The ballast mix contains plaster/pollyfilla, sand, and poweder paint mixed dry. I can't say the preportions as I mix it dry, but it needs to be about 50% plaster to stick properly. The sand came from the nearest beach and is quite coarse, and powder paint colours vary according to the effect required - normally a lot of black, with red, blue, and green mixed in. Here I wanted a greish colour that fitted with the stonework, cliffs, etc.
The dry mix is then applied to the layout with a tea-spoon, often through an old tea-strainer to ensure no lumps of paint or plaster get through, and brushed into place around and between the sleepers with a cheap stiff paintbrush. It is built up around the track and may cover the sleepers a little, but that is the effect required in a quarry. Once in place I use a plant sprayer to spray the whole lot liberally with water that has had a squirt of washing up liquid added, that is to reduce the surface tension rather than make bubbles, if the water forms droplets add more washing up liquid or adjust the spray pattern. It helps to start spraying away from the layout to build up pressure, otherwise the first spray splatters.

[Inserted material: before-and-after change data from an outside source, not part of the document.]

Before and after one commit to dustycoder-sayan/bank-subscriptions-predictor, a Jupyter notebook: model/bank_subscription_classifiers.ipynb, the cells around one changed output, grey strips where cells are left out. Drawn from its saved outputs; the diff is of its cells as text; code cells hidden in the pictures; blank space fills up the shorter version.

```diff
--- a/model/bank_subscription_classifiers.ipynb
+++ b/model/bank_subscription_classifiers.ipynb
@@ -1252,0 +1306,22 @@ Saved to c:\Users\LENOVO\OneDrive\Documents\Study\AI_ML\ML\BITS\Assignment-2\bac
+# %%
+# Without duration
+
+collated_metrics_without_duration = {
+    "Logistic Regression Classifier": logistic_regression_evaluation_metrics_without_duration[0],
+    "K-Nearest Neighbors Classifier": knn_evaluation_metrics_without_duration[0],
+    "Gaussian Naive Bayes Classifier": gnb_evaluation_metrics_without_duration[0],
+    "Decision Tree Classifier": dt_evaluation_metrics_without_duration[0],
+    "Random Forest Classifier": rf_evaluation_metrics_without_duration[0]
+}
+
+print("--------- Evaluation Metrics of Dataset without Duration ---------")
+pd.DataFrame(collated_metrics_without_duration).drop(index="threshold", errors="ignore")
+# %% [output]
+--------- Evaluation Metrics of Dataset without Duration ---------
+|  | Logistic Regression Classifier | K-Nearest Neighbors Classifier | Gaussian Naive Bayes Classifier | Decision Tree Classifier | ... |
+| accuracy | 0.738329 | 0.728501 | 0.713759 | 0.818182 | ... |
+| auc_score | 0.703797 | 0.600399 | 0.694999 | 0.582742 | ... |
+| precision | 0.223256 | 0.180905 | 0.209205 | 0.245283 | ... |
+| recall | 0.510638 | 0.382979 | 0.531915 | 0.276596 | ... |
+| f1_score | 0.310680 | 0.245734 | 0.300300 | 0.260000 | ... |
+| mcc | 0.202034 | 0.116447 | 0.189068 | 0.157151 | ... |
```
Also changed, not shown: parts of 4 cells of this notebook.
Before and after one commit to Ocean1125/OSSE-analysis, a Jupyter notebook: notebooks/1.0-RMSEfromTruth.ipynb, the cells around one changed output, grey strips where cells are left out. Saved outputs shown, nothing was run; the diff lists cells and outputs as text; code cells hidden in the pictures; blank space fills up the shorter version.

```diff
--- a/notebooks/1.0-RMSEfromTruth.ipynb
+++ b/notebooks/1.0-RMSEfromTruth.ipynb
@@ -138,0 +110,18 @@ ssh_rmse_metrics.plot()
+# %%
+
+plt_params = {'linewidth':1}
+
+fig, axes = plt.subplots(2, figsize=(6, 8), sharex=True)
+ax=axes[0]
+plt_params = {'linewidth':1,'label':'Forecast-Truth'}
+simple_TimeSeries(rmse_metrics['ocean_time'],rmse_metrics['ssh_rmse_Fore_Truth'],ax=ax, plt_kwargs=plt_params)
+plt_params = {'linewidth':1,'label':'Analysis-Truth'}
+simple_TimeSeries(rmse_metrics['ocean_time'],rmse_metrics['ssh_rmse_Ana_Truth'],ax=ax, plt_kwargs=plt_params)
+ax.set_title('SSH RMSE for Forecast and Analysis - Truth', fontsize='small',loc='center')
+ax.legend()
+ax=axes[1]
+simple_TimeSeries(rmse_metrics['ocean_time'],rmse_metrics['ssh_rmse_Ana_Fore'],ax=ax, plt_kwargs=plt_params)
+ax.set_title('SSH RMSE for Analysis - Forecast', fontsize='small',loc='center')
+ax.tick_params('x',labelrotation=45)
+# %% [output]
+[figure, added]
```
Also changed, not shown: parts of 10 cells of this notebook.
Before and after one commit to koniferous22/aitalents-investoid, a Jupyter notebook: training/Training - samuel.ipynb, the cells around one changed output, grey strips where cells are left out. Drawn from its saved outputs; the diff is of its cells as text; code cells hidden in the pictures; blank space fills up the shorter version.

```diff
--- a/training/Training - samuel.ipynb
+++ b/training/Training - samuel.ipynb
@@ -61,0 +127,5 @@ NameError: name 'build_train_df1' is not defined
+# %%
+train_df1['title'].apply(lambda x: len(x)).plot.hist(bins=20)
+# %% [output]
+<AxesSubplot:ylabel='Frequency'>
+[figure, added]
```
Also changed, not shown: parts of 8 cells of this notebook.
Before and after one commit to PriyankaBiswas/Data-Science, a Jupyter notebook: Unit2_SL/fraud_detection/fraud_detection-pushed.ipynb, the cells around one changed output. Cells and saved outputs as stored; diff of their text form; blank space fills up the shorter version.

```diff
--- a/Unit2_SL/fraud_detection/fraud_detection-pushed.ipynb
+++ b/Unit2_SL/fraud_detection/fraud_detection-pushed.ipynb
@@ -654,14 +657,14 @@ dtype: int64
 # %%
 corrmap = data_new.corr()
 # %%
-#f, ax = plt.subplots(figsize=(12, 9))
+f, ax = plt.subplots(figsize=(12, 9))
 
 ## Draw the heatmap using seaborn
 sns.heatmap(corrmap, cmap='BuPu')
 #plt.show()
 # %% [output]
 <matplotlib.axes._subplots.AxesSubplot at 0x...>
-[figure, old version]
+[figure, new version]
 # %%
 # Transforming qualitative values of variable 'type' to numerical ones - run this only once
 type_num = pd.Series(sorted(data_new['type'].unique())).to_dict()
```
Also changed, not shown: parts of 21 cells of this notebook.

Once it is all well wetted more ballast mix can be sprinkled on to build up certain spots, and the process can be repeated as often as necessary. As always be careful around points, especially the tie-bars, and of course the track will need a good clean up afterwards. The rails should be painted before ballasting, but the sleepers get coloured with the ballast so I didn't bother painting them.
The photo below shows the tools required - the teaspoon has some ballast mix in but the jar containing the rest is not in shot. In this case I had mixed more than required when I built the layout, and kept the leftover in a jar, which meant touching up the damaged ballast was just a case of sprinkling it on and spraying.
The next two shots are supposed to show the dry ballast brushed into place, and the same after spraying with water. Not sure that it comes out, but I'm sure you get the idea!
The same technique has many uses. I use the same mix with different preportions of sand and colours to make roadways, gravel or ash yard areas, and even in a smoother brown mix, use it to cover all the open areas of the layout as a "soil" base for grass etc. In that case it can be mixed with water before applying, in effect a textured and coloured plaster mix.